**ACTIVITY**: In the records below, find each line with the word "plugin" and copy it.

[Modification records]
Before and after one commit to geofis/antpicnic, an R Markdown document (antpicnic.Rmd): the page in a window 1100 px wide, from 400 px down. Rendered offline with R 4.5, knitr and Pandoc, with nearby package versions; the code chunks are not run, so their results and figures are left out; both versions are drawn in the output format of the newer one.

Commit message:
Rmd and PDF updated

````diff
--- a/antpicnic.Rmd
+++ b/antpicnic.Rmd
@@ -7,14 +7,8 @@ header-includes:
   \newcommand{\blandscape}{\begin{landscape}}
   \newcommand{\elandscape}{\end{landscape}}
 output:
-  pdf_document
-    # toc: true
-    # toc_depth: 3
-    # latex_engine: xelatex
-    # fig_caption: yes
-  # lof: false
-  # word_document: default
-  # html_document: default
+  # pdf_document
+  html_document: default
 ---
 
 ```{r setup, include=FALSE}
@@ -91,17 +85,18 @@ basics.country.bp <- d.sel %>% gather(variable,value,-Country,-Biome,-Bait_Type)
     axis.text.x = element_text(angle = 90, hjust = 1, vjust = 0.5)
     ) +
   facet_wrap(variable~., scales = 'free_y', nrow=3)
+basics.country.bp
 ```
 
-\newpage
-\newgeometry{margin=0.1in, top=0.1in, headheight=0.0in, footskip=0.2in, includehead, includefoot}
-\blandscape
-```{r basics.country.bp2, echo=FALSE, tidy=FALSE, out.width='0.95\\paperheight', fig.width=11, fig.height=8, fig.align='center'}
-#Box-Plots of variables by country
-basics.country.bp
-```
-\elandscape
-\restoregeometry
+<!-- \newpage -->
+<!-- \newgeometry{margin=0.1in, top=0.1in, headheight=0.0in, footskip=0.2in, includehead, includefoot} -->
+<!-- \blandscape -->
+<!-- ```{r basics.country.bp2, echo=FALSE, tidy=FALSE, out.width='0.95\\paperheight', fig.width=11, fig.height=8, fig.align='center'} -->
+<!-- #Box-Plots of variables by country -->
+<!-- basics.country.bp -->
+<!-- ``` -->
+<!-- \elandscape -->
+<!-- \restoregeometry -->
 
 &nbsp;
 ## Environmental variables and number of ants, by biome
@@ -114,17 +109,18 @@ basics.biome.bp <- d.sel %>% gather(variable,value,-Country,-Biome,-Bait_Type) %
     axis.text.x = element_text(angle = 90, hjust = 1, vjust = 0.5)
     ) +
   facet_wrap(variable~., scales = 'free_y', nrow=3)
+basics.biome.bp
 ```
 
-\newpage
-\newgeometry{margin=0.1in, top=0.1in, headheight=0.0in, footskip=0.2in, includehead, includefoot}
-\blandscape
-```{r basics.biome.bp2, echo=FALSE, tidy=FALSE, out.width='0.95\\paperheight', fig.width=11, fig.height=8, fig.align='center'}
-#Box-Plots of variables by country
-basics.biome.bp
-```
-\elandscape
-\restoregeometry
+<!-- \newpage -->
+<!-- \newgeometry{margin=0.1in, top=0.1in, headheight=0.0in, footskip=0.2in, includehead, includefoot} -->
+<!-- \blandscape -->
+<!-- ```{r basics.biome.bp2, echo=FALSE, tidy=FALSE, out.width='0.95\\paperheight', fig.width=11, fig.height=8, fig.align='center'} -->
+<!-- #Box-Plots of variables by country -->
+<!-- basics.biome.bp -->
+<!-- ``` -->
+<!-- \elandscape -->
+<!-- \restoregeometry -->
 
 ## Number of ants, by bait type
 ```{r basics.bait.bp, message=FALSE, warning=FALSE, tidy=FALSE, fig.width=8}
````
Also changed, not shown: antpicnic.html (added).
...
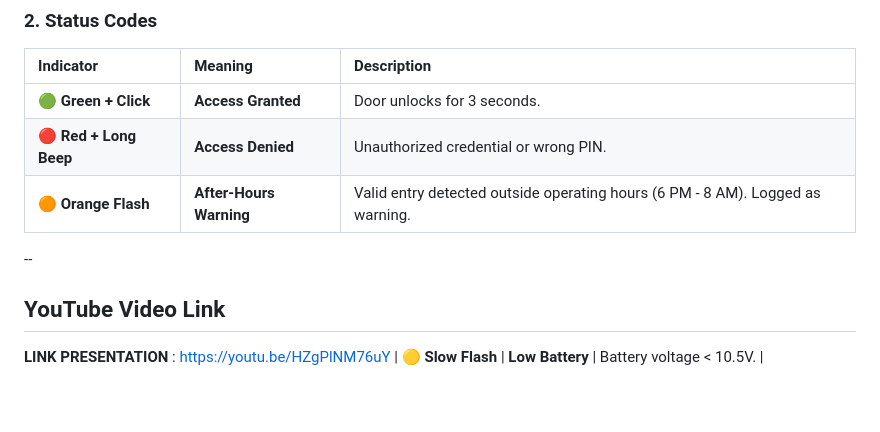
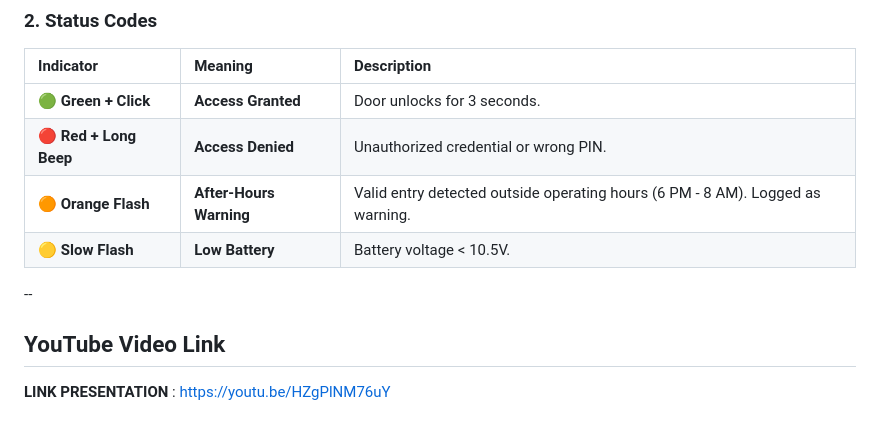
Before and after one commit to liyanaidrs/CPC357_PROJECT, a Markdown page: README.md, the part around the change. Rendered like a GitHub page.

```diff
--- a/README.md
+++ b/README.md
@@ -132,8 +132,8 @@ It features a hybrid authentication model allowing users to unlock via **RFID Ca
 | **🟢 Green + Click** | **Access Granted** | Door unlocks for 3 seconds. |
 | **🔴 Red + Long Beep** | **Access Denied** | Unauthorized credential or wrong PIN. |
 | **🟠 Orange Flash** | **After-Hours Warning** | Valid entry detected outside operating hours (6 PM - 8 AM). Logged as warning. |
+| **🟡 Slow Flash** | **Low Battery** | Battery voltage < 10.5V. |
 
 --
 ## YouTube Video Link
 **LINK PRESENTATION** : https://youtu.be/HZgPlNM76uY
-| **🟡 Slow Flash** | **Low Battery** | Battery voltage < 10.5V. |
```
==
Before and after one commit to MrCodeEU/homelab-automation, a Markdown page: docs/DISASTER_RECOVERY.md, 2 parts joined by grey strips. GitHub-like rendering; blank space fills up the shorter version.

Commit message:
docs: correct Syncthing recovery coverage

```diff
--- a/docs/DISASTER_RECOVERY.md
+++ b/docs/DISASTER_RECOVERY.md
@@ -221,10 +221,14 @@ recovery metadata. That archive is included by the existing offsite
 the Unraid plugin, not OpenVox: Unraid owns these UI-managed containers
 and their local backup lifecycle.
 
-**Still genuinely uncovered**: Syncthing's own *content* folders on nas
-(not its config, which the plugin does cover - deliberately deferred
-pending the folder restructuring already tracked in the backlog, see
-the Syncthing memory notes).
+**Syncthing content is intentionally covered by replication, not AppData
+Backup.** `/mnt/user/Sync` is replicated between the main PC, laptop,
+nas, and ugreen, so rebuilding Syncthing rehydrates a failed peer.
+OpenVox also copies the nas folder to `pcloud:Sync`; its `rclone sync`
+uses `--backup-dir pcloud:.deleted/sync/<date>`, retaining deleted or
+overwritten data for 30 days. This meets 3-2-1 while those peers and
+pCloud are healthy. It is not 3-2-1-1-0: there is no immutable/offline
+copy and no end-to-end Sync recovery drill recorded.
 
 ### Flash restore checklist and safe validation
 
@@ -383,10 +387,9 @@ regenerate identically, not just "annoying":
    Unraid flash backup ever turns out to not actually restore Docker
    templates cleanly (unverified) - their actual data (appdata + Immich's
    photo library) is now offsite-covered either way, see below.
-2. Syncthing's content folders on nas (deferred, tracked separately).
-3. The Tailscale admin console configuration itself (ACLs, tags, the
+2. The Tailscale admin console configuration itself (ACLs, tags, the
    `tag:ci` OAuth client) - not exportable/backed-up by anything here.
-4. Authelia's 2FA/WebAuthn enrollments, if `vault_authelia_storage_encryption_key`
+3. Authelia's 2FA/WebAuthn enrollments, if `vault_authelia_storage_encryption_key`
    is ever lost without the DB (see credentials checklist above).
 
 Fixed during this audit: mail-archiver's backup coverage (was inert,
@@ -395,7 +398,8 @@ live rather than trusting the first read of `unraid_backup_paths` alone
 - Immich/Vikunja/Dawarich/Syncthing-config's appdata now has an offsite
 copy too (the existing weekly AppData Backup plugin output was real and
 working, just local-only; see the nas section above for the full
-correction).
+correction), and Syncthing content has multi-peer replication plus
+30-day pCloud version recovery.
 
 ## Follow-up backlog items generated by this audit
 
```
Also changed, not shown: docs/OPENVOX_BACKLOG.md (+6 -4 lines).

**RESPONSE FOR THIS EXERCISE**:
 the Unraid plugin, not OpenVox: Unraid owns these UI-managed containers
-(not its config, which the plugin does cover - deliberately deferred
 copy too (the existing weekly AppData Backup plugin output was real and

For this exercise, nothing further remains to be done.